Allison Pearson is a bully: How the Telegraph columnist terrorised a Twitter critic

She used the perceived power of her position to threaten someone else's livelihood and it was monstrous...

Allison Pearson is a bully. I’m confident that there’s enough publicly-available evidence for me to express that opinion, and big enough and ugly enough to run the risk of turning the gorgon’s gaze on me.

A man who may have got a little overheated in his criticism of Pearson was not. After seemingly accusing Pearson of being part of an orchestrated anti-NHS campaign — based on her repeated columns and Twitter posts making unfounded assertions about the health service — he found himself the focus of her not inconsequential ire:

Even after the man had deleted the offending tweet — so quickly that no one seems to have a screenshot of his words — Pearson ploughed on with threats of lawyers and professional destruction. She named his employer and told him she would get in contact with the CEO. When he apologised again, begged her not to threaten his livelihood, told her that he was his family’s only breadwinner, and said he was feeling suicidal from the stress of this encounter, she told him: “You’re finished.”
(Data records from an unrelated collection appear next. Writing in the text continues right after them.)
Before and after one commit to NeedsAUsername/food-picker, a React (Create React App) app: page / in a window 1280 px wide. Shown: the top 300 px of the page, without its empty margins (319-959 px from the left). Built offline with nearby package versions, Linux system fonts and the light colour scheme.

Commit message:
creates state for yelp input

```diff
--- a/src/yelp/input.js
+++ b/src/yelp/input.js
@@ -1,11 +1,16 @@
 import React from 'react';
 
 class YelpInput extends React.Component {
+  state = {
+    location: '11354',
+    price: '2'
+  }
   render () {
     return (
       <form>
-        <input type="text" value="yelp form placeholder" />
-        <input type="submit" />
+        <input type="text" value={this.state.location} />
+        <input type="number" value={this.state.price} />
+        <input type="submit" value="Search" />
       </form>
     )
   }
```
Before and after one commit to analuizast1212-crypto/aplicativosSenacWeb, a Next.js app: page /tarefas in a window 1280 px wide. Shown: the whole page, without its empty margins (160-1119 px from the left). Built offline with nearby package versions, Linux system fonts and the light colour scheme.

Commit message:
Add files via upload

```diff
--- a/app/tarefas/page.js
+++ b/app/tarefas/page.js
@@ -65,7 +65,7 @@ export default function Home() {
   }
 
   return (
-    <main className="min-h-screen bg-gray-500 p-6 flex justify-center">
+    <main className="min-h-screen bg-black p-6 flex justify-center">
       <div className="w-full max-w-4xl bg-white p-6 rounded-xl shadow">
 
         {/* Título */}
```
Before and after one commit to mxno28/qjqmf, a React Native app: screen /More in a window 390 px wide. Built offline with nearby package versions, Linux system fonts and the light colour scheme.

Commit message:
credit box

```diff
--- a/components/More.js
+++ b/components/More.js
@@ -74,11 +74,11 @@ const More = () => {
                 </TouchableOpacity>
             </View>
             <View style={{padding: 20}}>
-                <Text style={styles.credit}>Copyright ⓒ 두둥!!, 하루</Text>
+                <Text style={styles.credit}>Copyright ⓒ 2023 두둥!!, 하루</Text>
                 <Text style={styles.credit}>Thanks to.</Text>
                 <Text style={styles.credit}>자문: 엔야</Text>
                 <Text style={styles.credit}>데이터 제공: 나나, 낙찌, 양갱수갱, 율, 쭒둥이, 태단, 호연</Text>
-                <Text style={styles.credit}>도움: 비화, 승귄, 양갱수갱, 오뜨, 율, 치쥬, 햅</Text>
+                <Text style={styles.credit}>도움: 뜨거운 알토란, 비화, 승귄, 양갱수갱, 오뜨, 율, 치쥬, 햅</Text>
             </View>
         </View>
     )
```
After a few more hours of hanging a sword above this bloke — who has no profile, no newspaper column, no megaphone to make his point — Pearson relented, accepting the man’s apology with the tone of an emperor deciding to switch a thumbs down for a thumbs up at the last moment, the lions still snarling at the gate, the murderous Praetorian Guards just out of shot:

Allison Pearson has a Telegraph column and a matching podcast, the unhinged Planet Normal. She’s been a columnist for almost 30 years and has also had a lucrative side-line as the author of lacrymose romance novels. She’s also on the Media/PR Advisory Council of Toby Young’s laughable Free Speech Union, which exists predominantly to give him a job title during TV appearances.

Pearson has a history of saying horrific things; she was among the journalists who promoted the discredited theory that the MMR vaccine caused autism, she said the Belgian bombings in 2016 were justification for the Brexit cause, she called for the introduction of internment camps after the 2017 Manchester bombing, she claimed a photo of a child lying on the floor at Leeds General Infirmary in December 2019 was “staged” and “100% faked” (it wasn’t), and that was all before Coronavirus.

Since the pandemic began, Pearson has positioned herself as one of the most ferocious “lockdown sceptics” in the British media, a whirlwind of half-truths, conspiracy theories and ‘revelations’ from anonymous sources that collapse quicker than a cake in a rain. Here’s my summary of her output during the crisis, taken from a newsletter published last week:

Back in April, at the height of the first wave, Pearson claimed unemployment was a bigger danger than the virus. In June, she wrote the quarantines for travellers and the closure of pubs were excessive because Covid “exclusively existed in hospitals and care homes”, writing later that month that she would not “demean" herself by wearing a mask. On September 22, Pearson published a column saying she hoped her son and everyone in his student house would get Covid, having written earlier in the same month that not seeing granny was more likely to kill her than exposure to the virus. In November, as the death toll was rising again, she wrote that the government is “pretending a deadly pandemic is sweeping the land” and castigated MPs for not voting to stop the second lockdown.

I wouldn’t accuse Allison Pearson of being part of an orchestrated campaign to attack the NHS. I don’t think the former bankrupt and current worst columnist at The Daily Telegraph — an accolade akin to being the most shit-covered pig in the sty — is that organised. I think she’s a freelance danger whose opinions just conveniently fit with the favoured line of her billionaire bosses, the Barclay Brothers.

Pearson had no real intention of taking the man who offended her to court. And even if she had her case would have been undermined significantly by the mafia-style threats she was throwing around. He pled for mercy and even made charity donations to appease the angry god of commentariat mountain.

While the man himself has 23k followers on Twitter now (most acquired after Pearson came for him)*, Pearson has over 84k and the bully pulpit of a weekly slot with the Telegraph. She knew she had all the power in their interaction and seemed to take so long to accept his apologies because she enjoyed seeing how terrified her quarry had become.

I’m not afraid of Allison Pearson because I know she’s part of a dying breed of columnists who can get away with this kind of behaviour. While she may believe she was the victim in this case — she thinks she’s always the victim — her behaviour revealed something her columns rarely do — a truth: Allison Pearson is a bully.


*Thanks to Gemma for this additional information: